Finish probe against CBI chief Alok Verma within 2 weeks: Supreme Court
Retired judge to monitor investigation; interim boss can’t take policy calls.Updated: Oct 27, 2018 00:00 IST
The Supreme Court on Friday skirted the issue of whether the government, through the Central Vigilance Commission, had the power to effectively remove the director of the Central Bureau of Investigation, Alok Verma but insisted that an investigation into the director by CVC be supervised by retired SC judge AK Patnaik, and be concluded within two weeks.
A bench led by Chief Justice Ranjan Gogoi refused to grant CVC more time. “Can’t give more time, it’s not in the interest of the country,” the CJI told solicitor general Tushar Mehta who sought three weeks for the task. The court also refused to entertain a plea by CBI special director Rakesh Asthana, also divested of all responsibilities on the same day as the director (October 23), saying he had “missed the bus”. However, its order to CVC did not mention the CBI’s own probe into him which precipitated the crisis in the country’s federal investigation agency.
The third person in the high-drama that played out on the intervening night of October 23 and 24, the agency’s joint director promoted as interim director, M Nageswara Rao found his powers curtailed by the bench, which also comprised justices Sanjay Kishan Kaul and KM Joseph. The court barred him from taking any “policy decision” or “major decision.” It sought all orders passed by the agency since October 23 to be shown to it by the next hearing on November 12. This includes the transfer of several officials in the agency. Rao, the court said, “will only perform routine tasks that are essential to keep the CBI functional.”
Union minister Arun Jaitley described Friday’s order as “an extremely positive development”. “The government has no interest for or against any individual. The government is interested in only maintaining the professionalism, the image and the institutional integrity of the CBI,” he said, shortly after the top court announced its directions.
Chief spokesperson of the Congress Randeep Surjewala tweeted: “Truth prevails in Supreme Court. Modi Government’s sinister attempt to capture CBI through lackeys falls flat. A slap in face of tyrants who wanted to pin the last nail in CBI’s independence. CVC can’t act as Modi Government’s pawn but would be supervised by a SC judge to act fairly.”
A CBI spokesperson said the agency will “follow today’s Supreme Court order in letter and spirit”, and seek legal opinion if needed.
In his complaint to the Cabinet Secretary on August 24, which was forwarded to the CVC, Rakesh Asthana accused Verma of receiving money to give relief to one Satish Babu Sana who was being investigated by the agency in the Moin Qureshi case. In its order divesting Verma of his responsibilities, CVC referred to the agency’s lack of co-operation with regard to an inquiry arising from this complaint.

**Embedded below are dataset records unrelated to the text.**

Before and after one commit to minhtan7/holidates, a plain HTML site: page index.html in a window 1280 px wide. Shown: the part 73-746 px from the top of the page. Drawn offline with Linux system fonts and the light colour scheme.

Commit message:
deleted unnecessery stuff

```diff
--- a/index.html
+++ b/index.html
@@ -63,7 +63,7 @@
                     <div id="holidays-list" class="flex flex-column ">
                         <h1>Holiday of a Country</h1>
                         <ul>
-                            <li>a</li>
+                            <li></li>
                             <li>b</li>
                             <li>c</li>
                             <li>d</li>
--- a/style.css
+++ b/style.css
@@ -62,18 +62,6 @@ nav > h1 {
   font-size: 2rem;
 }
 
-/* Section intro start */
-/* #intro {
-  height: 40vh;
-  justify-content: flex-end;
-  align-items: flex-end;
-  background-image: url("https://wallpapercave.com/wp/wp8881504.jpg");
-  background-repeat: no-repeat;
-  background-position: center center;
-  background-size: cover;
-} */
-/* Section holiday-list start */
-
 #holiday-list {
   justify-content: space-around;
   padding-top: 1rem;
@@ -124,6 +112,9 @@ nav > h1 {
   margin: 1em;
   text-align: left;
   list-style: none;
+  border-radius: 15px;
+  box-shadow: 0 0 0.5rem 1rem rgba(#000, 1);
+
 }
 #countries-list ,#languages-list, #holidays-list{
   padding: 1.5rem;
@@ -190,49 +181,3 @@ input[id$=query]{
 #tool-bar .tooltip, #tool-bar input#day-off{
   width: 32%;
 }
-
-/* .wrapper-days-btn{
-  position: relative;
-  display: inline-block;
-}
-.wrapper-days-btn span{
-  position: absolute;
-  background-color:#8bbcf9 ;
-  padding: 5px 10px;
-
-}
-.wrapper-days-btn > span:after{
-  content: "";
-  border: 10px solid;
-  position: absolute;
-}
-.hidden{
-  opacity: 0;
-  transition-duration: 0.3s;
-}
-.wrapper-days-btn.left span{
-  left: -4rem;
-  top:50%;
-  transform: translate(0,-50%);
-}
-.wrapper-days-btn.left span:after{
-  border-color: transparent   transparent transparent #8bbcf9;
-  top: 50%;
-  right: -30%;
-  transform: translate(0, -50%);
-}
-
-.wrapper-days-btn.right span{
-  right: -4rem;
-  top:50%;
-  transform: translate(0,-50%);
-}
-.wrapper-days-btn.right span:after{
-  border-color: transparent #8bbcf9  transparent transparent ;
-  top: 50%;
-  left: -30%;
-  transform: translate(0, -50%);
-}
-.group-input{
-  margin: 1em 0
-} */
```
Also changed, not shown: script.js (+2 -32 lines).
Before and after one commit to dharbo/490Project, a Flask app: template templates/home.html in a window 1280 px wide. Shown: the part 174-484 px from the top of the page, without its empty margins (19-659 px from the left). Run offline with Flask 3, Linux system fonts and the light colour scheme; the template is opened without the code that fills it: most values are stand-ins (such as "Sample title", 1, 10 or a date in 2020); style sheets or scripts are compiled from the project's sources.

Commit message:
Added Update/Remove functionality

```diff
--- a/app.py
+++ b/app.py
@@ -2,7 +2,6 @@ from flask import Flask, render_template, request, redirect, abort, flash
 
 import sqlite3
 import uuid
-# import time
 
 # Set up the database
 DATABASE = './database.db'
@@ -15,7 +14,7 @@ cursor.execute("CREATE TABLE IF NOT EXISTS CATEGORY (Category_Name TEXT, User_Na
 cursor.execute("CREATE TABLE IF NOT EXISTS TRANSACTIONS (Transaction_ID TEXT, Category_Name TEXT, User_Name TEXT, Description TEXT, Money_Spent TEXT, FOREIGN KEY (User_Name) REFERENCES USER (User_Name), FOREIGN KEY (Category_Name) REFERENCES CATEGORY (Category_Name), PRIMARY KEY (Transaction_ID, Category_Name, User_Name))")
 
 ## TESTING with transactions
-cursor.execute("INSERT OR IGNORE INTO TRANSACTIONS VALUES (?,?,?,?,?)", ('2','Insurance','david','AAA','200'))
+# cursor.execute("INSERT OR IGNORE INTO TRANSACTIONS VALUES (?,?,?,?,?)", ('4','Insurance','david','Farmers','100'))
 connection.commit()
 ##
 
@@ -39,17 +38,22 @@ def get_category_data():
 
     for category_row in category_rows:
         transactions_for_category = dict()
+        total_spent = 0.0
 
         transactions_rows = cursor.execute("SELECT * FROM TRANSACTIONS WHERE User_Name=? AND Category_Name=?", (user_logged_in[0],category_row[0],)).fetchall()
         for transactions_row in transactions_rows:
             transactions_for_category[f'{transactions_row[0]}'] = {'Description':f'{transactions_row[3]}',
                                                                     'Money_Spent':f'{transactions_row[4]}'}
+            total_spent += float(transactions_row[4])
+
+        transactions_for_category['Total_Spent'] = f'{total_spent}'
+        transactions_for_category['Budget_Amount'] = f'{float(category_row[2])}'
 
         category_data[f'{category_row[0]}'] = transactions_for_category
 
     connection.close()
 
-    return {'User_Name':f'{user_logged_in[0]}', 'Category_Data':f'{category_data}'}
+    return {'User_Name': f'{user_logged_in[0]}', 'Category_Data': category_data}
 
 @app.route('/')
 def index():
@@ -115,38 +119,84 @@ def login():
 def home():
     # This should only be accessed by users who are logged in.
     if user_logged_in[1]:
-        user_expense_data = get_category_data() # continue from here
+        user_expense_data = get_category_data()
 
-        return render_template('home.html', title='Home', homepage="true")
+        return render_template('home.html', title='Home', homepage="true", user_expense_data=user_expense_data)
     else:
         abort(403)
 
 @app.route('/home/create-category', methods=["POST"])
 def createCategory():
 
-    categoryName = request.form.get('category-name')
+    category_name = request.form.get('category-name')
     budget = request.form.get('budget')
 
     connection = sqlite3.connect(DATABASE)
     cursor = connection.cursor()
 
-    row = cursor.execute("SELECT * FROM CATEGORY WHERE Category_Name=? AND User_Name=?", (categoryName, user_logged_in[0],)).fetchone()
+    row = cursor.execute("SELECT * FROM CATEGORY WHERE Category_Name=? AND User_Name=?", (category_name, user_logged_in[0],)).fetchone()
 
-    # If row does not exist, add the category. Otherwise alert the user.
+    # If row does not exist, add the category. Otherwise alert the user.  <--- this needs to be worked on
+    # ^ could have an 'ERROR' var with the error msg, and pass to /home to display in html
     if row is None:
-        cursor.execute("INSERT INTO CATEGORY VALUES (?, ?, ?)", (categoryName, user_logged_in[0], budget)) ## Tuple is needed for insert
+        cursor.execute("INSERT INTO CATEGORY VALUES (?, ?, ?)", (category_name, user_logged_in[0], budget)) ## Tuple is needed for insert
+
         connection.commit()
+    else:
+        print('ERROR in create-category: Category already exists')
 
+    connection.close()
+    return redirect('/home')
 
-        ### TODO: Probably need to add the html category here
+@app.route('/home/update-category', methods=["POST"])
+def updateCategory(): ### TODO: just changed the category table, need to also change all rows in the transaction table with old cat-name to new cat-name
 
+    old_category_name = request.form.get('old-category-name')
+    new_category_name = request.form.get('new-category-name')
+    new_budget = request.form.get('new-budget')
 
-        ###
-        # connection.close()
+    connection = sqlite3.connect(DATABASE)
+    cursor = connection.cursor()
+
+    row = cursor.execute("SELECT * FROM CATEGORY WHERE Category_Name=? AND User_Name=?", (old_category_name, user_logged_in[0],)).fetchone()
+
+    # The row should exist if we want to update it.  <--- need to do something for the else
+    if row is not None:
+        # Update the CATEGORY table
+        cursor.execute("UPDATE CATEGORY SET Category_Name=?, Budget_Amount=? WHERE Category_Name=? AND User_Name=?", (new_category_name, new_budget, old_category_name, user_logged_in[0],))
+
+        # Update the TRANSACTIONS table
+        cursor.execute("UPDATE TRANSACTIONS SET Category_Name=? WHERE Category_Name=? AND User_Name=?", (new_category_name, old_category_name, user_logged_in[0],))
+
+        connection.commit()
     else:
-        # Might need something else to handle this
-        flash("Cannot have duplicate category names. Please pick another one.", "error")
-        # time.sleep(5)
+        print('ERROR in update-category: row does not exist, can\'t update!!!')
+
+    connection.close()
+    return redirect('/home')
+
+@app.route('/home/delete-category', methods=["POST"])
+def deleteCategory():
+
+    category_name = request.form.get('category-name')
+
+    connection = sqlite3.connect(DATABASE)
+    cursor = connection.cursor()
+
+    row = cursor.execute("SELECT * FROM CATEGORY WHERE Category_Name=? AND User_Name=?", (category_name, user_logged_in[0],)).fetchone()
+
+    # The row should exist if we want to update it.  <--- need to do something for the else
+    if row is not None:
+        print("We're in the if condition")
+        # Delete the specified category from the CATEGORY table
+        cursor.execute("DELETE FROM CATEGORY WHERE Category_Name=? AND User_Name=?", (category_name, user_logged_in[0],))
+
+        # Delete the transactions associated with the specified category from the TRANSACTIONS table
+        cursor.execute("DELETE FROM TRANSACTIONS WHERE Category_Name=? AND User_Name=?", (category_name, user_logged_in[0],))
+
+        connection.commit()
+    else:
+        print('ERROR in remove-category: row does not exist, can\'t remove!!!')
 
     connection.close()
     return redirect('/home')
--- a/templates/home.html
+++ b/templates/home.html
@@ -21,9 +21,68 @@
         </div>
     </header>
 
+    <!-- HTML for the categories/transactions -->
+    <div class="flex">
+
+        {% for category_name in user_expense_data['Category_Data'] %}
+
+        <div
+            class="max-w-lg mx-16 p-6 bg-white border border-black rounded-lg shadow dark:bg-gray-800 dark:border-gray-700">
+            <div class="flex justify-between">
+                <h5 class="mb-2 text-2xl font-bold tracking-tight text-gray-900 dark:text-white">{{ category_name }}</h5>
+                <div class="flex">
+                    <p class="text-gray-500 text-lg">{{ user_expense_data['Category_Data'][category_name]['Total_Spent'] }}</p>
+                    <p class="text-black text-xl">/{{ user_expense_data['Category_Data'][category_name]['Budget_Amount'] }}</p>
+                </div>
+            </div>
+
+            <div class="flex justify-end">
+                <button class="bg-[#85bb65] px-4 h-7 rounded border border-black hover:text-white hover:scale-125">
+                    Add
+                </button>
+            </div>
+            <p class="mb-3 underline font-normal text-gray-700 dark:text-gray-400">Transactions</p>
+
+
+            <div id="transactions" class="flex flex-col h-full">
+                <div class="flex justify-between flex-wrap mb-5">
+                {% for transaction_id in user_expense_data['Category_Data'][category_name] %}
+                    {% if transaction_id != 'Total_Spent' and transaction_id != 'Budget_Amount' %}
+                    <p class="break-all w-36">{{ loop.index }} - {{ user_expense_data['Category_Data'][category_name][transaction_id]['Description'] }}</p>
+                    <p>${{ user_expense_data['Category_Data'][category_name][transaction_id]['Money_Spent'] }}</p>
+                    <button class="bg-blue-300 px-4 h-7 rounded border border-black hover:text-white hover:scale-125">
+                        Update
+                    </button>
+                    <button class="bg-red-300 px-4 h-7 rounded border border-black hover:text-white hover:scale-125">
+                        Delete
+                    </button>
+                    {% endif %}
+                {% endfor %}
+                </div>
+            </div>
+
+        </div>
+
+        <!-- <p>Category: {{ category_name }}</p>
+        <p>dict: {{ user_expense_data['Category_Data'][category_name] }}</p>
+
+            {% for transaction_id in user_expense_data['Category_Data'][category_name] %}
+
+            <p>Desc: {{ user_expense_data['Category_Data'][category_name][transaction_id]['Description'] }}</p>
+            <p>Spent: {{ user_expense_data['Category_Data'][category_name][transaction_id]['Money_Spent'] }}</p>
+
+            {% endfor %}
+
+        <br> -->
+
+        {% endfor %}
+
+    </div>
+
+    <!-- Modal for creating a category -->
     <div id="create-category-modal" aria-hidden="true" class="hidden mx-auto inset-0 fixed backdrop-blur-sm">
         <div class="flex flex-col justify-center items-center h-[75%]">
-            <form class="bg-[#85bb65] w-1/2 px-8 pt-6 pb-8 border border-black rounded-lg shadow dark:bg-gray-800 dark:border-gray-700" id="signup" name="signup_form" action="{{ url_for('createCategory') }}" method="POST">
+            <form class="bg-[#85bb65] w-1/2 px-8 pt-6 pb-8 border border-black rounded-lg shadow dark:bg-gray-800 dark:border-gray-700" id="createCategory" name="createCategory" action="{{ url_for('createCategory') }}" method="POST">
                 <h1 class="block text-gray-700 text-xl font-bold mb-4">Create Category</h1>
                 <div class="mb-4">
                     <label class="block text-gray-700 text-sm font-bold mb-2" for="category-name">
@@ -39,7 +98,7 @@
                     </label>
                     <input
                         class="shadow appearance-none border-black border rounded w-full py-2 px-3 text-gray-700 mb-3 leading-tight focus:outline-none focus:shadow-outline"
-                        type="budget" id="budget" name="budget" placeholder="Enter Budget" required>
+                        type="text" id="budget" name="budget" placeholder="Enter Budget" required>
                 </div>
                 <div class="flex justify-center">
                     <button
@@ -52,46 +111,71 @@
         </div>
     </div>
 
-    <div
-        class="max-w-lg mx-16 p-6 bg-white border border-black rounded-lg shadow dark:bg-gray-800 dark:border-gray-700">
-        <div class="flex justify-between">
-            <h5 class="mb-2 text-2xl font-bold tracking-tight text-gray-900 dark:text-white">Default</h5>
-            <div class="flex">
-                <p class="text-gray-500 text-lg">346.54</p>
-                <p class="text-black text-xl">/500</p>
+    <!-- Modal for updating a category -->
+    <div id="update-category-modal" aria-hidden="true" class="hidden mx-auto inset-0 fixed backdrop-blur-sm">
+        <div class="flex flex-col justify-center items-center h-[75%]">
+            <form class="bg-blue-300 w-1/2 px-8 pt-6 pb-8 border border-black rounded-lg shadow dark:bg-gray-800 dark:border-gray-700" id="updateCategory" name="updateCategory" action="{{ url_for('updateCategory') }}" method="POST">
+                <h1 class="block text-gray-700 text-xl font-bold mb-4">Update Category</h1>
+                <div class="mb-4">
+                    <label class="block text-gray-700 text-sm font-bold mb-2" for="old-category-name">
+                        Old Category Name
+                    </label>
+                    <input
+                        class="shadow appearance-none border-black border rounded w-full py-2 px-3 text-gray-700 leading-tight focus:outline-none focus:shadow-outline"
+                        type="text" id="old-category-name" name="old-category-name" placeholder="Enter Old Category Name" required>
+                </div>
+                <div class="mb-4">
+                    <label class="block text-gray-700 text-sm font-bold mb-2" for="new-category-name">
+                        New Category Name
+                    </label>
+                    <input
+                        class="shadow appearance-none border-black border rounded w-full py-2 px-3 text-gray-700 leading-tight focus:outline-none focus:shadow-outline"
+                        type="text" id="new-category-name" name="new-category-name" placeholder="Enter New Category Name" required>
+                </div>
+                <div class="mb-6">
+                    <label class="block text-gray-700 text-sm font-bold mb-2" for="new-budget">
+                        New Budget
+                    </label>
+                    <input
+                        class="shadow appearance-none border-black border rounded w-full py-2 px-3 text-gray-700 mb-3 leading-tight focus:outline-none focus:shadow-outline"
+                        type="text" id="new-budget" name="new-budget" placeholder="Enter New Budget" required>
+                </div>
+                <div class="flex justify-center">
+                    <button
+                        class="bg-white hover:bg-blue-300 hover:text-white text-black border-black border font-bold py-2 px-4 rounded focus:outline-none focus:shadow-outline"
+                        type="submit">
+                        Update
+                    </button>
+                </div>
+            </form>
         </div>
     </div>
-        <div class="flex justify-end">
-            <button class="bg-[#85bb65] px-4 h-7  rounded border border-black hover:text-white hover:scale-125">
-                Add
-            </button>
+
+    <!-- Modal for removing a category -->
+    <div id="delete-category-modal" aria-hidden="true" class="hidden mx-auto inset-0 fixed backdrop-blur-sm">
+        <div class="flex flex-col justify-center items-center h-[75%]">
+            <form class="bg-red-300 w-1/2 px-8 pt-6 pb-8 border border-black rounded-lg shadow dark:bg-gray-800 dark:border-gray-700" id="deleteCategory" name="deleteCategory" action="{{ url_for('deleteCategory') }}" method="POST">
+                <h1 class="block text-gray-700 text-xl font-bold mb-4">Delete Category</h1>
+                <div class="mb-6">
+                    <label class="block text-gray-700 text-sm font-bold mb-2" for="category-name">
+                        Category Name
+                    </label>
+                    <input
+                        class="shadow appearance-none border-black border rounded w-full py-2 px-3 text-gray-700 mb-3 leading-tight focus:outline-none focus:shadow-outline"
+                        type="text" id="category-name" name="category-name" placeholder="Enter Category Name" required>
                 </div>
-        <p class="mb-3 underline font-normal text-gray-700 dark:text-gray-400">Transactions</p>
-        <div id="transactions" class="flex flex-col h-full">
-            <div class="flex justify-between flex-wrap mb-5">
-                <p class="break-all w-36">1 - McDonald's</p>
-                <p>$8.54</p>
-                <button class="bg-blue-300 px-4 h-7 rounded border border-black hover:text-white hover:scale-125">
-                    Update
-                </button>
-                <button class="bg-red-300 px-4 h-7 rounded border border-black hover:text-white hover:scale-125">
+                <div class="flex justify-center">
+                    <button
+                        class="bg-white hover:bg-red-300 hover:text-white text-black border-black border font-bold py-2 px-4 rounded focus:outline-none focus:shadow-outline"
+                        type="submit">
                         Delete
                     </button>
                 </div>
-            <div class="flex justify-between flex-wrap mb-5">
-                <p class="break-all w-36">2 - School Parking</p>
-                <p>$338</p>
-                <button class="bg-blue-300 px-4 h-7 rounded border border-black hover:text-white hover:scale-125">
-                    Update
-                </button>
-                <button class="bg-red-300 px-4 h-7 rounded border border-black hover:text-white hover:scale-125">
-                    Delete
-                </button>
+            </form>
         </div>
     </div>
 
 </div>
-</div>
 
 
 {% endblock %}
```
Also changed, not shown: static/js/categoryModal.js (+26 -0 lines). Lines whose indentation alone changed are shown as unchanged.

Solicitor General Mehta expressed apprehension that the court order would reflect on the CVC’s functioning. “Let the CVC examine the matter. The CVC has to submit an annual report to the President, which will be presented before the Parliament,” he urged the bench, quoting the provisions of CVC Act, 2003.
The court’s response was conciliatory but firm. It said in its order: “We make it clear that entrustment of supervision of on-going enquiry by the C.V.C. to a former judge of this court is one-time exception which has been felt necessary by this Court in the peculiar facts of this case and should not be understood to be casting any reflection on any authority of the Government of India.”
The court also issued notice on Verma’s petition questioning the government decision to send him on leave. Notice was also issued to the Centre on Common Cause’s petition asking for a probe by Special Investigation Team (SIT) against Asthana and his removal from the CBI. “We will examine the matter,” the court said at the outset of the hearing.
The court refused to entertain Asthana’s lawyer senior advocate Mukul Rohatgi because his petition against the government order was not listed before it. “You have missed the bus. Your matter is not before us. We cannot pass any orders,” the CJI said.
Senior advocate Fali Nariman, appearing for Verma, quoted the law to point out that Verma has a fixed two-year tenure and his removal or transfer cannot be without a reference to the high-powered committee led by the Prime Minister and comprising leader of the opposition and Chief Justice of India.
Before Nariman could argue further, CJI Gogoi told Attorney General KK Venugopal that the court would examine the matter at the next hearing and would give CVC 10 days to complete the probe against Verma. When Mehta said the time was not sufficient, the CJI quipped: “Okay we will give you 240 hours.”
Mehta pointed to the voluminous documents in a sealed cover and said several documents were yet to be received from CBI. CJI Gogoi refused to look into the bulky documents. “This is just a preliminary enquiry being done by the CVC,” he said.
Mehta made yet another effort. “There is Diwali break as well. Give us some more time.” CJI replied: “Diwali is just for one day and that is 24 hours.”
First Published: Oct 26, 2018 22:27 IST